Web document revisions
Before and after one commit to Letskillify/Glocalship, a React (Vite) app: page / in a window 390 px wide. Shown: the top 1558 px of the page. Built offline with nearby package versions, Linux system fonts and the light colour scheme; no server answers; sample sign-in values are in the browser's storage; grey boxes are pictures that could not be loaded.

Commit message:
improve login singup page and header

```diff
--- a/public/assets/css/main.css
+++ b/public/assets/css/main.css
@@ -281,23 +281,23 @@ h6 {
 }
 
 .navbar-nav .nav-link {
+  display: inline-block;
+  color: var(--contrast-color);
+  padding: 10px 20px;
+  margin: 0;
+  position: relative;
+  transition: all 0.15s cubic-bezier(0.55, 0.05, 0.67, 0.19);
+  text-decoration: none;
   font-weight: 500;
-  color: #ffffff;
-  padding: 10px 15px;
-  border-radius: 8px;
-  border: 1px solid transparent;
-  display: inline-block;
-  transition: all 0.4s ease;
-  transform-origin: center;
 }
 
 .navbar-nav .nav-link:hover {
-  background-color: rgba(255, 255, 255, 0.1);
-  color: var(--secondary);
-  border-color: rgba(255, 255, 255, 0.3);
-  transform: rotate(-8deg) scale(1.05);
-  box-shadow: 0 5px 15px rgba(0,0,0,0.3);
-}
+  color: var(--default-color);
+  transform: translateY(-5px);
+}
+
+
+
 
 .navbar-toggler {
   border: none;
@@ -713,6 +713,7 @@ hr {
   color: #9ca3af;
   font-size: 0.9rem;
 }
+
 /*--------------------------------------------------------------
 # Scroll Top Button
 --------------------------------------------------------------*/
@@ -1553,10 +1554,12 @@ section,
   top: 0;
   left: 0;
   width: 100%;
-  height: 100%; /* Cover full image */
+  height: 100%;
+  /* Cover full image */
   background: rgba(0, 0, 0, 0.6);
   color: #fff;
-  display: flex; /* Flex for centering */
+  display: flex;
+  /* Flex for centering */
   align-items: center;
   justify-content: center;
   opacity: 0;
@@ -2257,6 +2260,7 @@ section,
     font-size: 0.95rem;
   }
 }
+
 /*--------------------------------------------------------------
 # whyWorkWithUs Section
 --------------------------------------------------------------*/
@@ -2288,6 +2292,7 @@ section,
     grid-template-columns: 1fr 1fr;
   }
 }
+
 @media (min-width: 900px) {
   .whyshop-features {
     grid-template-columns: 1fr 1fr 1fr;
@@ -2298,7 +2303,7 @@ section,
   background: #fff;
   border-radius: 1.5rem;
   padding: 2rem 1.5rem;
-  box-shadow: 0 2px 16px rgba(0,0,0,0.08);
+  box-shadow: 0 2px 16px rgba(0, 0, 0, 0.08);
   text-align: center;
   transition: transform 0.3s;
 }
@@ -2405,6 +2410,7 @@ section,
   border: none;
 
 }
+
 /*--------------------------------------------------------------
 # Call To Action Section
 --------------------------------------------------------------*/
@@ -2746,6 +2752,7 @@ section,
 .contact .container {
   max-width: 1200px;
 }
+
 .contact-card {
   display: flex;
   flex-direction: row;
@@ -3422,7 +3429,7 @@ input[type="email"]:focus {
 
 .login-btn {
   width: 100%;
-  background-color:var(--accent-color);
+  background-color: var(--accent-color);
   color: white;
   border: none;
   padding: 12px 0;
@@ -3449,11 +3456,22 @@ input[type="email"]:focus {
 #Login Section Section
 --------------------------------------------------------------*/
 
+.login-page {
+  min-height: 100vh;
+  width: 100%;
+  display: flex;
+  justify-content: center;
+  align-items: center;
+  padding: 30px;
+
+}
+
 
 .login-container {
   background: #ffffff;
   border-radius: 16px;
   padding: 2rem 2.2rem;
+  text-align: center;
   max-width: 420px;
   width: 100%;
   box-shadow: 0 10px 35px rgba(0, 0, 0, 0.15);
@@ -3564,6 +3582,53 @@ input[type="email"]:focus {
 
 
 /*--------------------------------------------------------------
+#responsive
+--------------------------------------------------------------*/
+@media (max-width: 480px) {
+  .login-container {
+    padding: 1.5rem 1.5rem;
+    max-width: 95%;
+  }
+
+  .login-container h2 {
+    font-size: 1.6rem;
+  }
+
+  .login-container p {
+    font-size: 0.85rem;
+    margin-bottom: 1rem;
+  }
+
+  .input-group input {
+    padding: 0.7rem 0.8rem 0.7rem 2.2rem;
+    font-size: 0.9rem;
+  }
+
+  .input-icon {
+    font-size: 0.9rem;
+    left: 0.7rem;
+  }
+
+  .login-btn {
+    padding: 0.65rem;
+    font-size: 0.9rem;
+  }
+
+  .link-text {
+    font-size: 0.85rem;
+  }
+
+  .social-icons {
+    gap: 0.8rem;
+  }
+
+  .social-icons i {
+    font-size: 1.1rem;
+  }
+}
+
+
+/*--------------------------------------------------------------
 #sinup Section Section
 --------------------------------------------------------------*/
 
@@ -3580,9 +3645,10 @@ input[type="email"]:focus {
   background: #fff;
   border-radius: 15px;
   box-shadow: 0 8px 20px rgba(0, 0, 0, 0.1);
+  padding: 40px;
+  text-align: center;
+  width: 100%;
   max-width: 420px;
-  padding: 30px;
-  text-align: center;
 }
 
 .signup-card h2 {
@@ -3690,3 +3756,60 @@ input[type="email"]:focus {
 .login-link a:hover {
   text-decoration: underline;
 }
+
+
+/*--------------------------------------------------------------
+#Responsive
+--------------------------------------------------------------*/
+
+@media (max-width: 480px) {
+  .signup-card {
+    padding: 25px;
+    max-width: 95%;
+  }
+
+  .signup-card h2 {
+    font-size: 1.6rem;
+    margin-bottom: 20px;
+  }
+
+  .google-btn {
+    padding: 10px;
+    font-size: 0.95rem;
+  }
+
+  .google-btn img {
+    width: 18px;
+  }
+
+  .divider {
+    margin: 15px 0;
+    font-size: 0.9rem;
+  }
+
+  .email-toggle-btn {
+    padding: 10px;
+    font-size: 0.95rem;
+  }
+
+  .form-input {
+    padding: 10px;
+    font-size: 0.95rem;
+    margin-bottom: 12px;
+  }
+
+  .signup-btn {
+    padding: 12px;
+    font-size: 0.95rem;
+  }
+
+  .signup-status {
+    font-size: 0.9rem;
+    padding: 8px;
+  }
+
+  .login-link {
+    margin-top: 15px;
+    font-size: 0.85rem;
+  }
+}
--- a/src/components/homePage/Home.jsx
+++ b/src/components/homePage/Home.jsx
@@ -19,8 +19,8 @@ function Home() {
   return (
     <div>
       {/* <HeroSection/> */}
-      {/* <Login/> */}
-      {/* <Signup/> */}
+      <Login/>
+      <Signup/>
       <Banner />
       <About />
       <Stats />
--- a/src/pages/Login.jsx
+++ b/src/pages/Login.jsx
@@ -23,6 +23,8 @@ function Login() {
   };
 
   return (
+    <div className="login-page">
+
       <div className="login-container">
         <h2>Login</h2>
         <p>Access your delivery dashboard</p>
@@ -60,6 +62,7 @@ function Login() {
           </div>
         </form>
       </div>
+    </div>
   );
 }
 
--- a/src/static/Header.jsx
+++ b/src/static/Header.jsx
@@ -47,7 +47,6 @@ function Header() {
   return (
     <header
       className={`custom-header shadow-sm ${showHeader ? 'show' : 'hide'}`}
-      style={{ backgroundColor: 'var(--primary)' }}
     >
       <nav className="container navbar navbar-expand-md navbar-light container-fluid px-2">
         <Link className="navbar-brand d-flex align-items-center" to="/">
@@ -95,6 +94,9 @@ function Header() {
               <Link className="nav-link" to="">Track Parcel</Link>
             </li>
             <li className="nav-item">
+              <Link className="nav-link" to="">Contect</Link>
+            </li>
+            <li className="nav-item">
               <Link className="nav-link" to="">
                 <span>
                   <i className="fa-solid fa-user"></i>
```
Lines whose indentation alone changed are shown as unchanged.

_EXERCISE_
What you should produce is an exact copy of the records above.

_RESPONSE BELOW_
Before and after one commit to Letskillify/Glocalship, a React (Vite) app: page / in a window 390 px wide. Shown: the top 1558 px of the page. Built offline with nearby package versions, Linux system fonts and the light colour scheme; no server answers; sample sign-in values are in the browser's storage; grey boxes are pictures that could not be loaded.

Commit message:
improve login singup page and header

```diff
--- a/public/assets/css/main.css
+++ b/public/assets/css/main.css
@@ -281,23 +281,23 @@ h6 {
 }
 
 .navbar-nav .nav-link {
+  display: inline-block;
+  color: var(--contrast-color);
+  padding: 10px 20px;
+  margin: 0;
+  position: relative;
+  transition: all 0.15s cubic-bezier(0.55, 0.05, 0.67, 0.19);
+  text-decoration: none;
   font-weight: 500;
-  color: #ffffff;
-  padding: 10px 15px;
-  border-radius: 8px;
-  border: 1px solid transparent;
-  display: inline-block;
-  transition: all 0.4s ease;
-  transform-origin: center;
 }
 
 .navbar-nav .nav-link:hover {
-  background-color: rgba(255, 255, 255, 0.1);
-  color: var(--secondary);
-  border-color: rgba(255, 255, 255, 0.3);
-  transform: rotate(-8deg) scale(1.05);
-  box-shadow: 0 5px 15px rgba(0,0,0,0.3);
-}
+  color: var(--default-color);
+  transform: translateY(-5px);
+}
+
+
+
 
 .navbar-toggler {
   border: none;
@@ -713,6 +713,7 @@ hr {
   color: #9ca3af;
   font-size: 0.9rem;
 }
+
 /*--------------------------------------------------------------
 # Scroll Top Button
 --------------------------------------------------------------*/
@@ -1553,10 +1554,12 @@ section,
   top: 0;
   left: 0;
   width: 100%;
-  height: 100%; /* Cover full image */
+  height: 100%;
+  /* Cover full image */
   background: rgba(0, 0, 0, 0.6);
   color: #fff;
-  display: flex; /* Flex for centering */
+  display: flex;
+  /* Flex for centering */
   align-items: center;
   justify-content: center;
   opacity: 0;
@@ -2257,6 +2260,7 @@ section,
     font-size: 0.95rem;
   }
 }
+
 /*--------------------------------------------------------------
 # whyWorkWithUs Section
 --------------------------------------------------------------*/
@@ -2288,6 +2292,7 @@ section,
     grid-template-columns: 1fr 1fr;
   }
 }
+
 @media (min-width: 900px) {
   .whyshop-features {
     grid-template-columns: 1fr 1fr 1fr;
@@ -2298,7 +2303,7 @@ section,
   background: #fff;
   border-radius: 1.5rem;
   padding: 2rem 1.5rem;
-  box-shadow: 0 2px 16px rgba(0,0,0,0.08);
+  box-shadow: 0 2px 16px rgba(0, 0, 0, 0.08);
   text-align: center;
   transition: transform 0.3s;
 }
@@ -2405,6 +2410,7 @@ section,
   border: none;
 
 }
+
 /*--------------------------------------------------------------
 # Call To Action Section
 --------------------------------------------------------------*/
@@ -2746,6 +2752,7 @@ section,
 .contact .container {
   max-width: 1200px;
 }
+
 .contact-card {
   display: flex;
   flex-direction: row;
@@ -3422,7 +3429,7 @@ input[type="email"]:focus {
 
 .login-btn {
   width: 100%;
-  background-color:var(--accent-color);
+  background-color: var(--accent-color);
   color: white;
   border: none;
   padding: 12px 0;
@@ -3449,11 +3456,22 @@ input[type="email"]:focus {
 #Login Section Section
 --------------------------------------------------------------*/
 
+.login-page {
+  min-height: 100vh;
+  width: 100%;
+  display: flex;
+  justify-content: center;
+  align-items: center;
+  padding: 30px;
+
+}
+
 
 .login-container {
   background: #ffffff;
   border-radius: 16px;
   padding: 2rem 2.2rem;
+  text-align: center;
   max-width: 420px;
   width: 100%;
   box-shadow: 0 10px 35px rgba(0, 0, 0, 0.15);
@@ -3564,6 +3582,53 @@ input[type="email"]:focus {
 
 
 /*--------------------------------------------------------------
+#responsive
+--------------------------------------------------------------*/
+@media (max-width: 480px) {
+  .login-container {
+    padding: 1.5rem 1.5rem;
+    max-width: 95%;
+  }
+
+  .login-container h2 {
+    font-size: 1.6rem;
+  }
+
+  .login-container p {
+    font-size: 0.85rem;
+    margin-bottom: 1rem;
+  }
+
+  .input-group input {
+    padding: 0.7rem 0.8rem 0.7rem 2.2rem;
+    font-size: 0.9rem;
+  }
+
+  .input-icon {
+    font-size: 0.9rem;
+    left: 0.7rem;
+  }
+
+  .login-btn {
+    padding: 0.65rem;
+    font-size: 0.9rem;
+  }
+
+  .link-text {
+    font-size: 0.85rem;
+  }
+
+  .social-icons {
+    gap: 0.8rem;
+  }
+
+  .social-icons i {
+    font-size: 1.1rem;
+  }
+}
+
+
+/*--------------------------------------------------------------
 #sinup Section Section
 --------------------------------------------------------------*/
 
@@ -3580,9 +3645,10 @@ input[type="email"]:focus {
   background: #fff;
   border-radius: 15px;
   box-shadow: 0 8px 20px rgba(0, 0, 0, 0.1);
+  padding: 40px;
+  text-align: center;
+  width: 100%;
   max-width: 420px;
-  padding: 30px;
-  text-align: center;
 }
 
 .signup-card h2 {
@@ -3690,3 +3756,60 @@ input[type="email"]:focus {
 .login-link a:hover {
   text-decoration: underline;
 }
+
+
+/*--------------------------------------------------------------
+#Responsive
+--------------------------------------------------------------*/
+
+@media (max-width: 480px) {
+  .signup-card {
+    padding: 25px;
+    max-width: 95%;
+  }
+
+  .signup-card h2 {
+    font-size: 1.6rem;
+    margin-bottom: 20px;
+  }
+
+  .google-btn {
+    padding: 10px;
+    font-size: 0.95rem;
+  }
+
+  .google-btn img {
+    width: 18px;
+  }
+
+  .divider {
+    margin: 15px 0;
+    font-size: 0.9rem;
+  }
+
+  .email-toggle-btn {
+    padding: 10px;
+    font-size: 0.95rem;
+  }
+
+  .form-input {
+    padding: 10px;
+    font-size: 0.95rem;
+    margin-bottom: 12px;
+  }
+
+  .signup-btn {
+    padding: 12px;
+    font-size: 0.95rem;
+  }
+
+  .signup-status {
+    font-size: 0.9rem;
+    padding: 8px;
+  }
+
+  .login-link {
+    margin-top: 15px;
+    font-size: 0.85rem;
+  }
+}
--- a/src/components/homePage/Home.jsx
+++ b/src/components/homePage/Home.jsx
@@ -19,8 +19,8 @@ function Home() {
   return (
     <div>
       {/* <HeroSection/> */}
-      {/* <Login/> */}
-      {/* <Signup/> */}
+      <Login/>
+      <Signup/>
       <Banner />
       <About />
       <Stats />
--- a/src/pages/Login.jsx
+++ b/src/pages/Login.jsx
@@ -23,6 +23,8 @@ function Login() {
   };
 
   return (
+    <div className="login-page">
+
       <div className="login-container">
         <h2>Login</h2>
         <p>Access your delivery dashboard</p>
@@ -60,6 +62,7 @@ function Login() {
           </div>
         </form>
       </div>
+    </div>
   );
 }
 
--- a/src/static/Header.jsx
+++ b/src/static/Header.jsx
@@ -47,7 +47,6 @@ function Header() {
   return (
     <header
       className={`custom-header shadow-sm ${showHeader ? 'show' : 'hide'}`}
-      style={{ backgroundColor: 'var(--primary)' }}
     >
       <nav className="container navbar navbar-expand-md navbar-light container-fluid px-2">
         <Link className="navbar-brand d-flex align-items-center" to="/">
@@ -95,6 +94,9 @@ function Header() {
               <Link className="nav-link" to="">Track Parcel</Link>
             </li>
             <li className="nav-item">
+              <Link className="nav-link" to="">Contect</Link>
+            </li>
+            <li className="nav-item">
               <Link className="nav-link" to="">
                 <span>
                   <i className="fa-solid fa-user"></i>
```
Lines whose indentation alone changed are shown as unchanged.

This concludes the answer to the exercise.